(Items from a dataset)
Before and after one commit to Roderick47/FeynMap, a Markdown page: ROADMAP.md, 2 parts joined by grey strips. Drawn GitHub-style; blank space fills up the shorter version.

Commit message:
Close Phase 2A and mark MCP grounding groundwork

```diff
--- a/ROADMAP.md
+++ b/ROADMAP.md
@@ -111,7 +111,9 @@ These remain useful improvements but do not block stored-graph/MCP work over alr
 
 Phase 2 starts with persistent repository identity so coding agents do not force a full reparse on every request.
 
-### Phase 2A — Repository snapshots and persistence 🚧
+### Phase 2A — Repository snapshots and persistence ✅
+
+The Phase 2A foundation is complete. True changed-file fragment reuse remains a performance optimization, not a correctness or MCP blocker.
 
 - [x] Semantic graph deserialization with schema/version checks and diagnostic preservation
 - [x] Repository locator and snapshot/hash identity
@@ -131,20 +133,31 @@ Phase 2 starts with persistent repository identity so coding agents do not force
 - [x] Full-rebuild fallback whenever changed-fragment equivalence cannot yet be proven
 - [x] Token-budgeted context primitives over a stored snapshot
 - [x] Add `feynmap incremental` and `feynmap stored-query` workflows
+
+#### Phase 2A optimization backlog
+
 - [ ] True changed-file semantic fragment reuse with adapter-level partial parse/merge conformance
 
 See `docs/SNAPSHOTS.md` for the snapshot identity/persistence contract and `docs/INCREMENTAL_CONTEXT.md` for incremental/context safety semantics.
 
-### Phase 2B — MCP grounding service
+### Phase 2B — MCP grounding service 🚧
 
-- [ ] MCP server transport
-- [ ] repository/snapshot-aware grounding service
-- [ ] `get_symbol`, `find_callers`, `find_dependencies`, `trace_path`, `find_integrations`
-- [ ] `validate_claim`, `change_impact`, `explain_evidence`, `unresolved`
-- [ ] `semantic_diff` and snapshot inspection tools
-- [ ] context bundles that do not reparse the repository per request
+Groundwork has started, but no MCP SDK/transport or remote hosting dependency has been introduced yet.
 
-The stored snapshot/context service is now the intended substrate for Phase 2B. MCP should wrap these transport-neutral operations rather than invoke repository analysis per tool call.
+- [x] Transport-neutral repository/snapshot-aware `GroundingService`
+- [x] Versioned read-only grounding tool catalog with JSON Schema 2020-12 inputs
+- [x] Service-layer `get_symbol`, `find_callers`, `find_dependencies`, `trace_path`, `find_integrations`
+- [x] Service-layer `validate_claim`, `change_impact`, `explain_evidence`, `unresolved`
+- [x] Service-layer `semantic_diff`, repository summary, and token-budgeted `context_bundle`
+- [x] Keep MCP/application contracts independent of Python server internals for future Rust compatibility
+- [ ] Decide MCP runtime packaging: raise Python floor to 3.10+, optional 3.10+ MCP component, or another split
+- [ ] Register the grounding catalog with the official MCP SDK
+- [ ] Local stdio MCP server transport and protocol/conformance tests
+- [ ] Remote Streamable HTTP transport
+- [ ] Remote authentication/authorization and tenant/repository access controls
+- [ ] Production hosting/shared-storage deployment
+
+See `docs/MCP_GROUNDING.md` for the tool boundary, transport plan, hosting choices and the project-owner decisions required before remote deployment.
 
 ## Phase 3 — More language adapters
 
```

● What is required
Search the records for the string "server" and, wherever a line contains it, please copy that line.

● Result for this exercise
-- [ ] MCP server transport
+- [x] Keep MCP/application contracts independent of Python server internals for future Rust compatibility
+- [ ] Local stdio MCP server transport and protocol/conformance tests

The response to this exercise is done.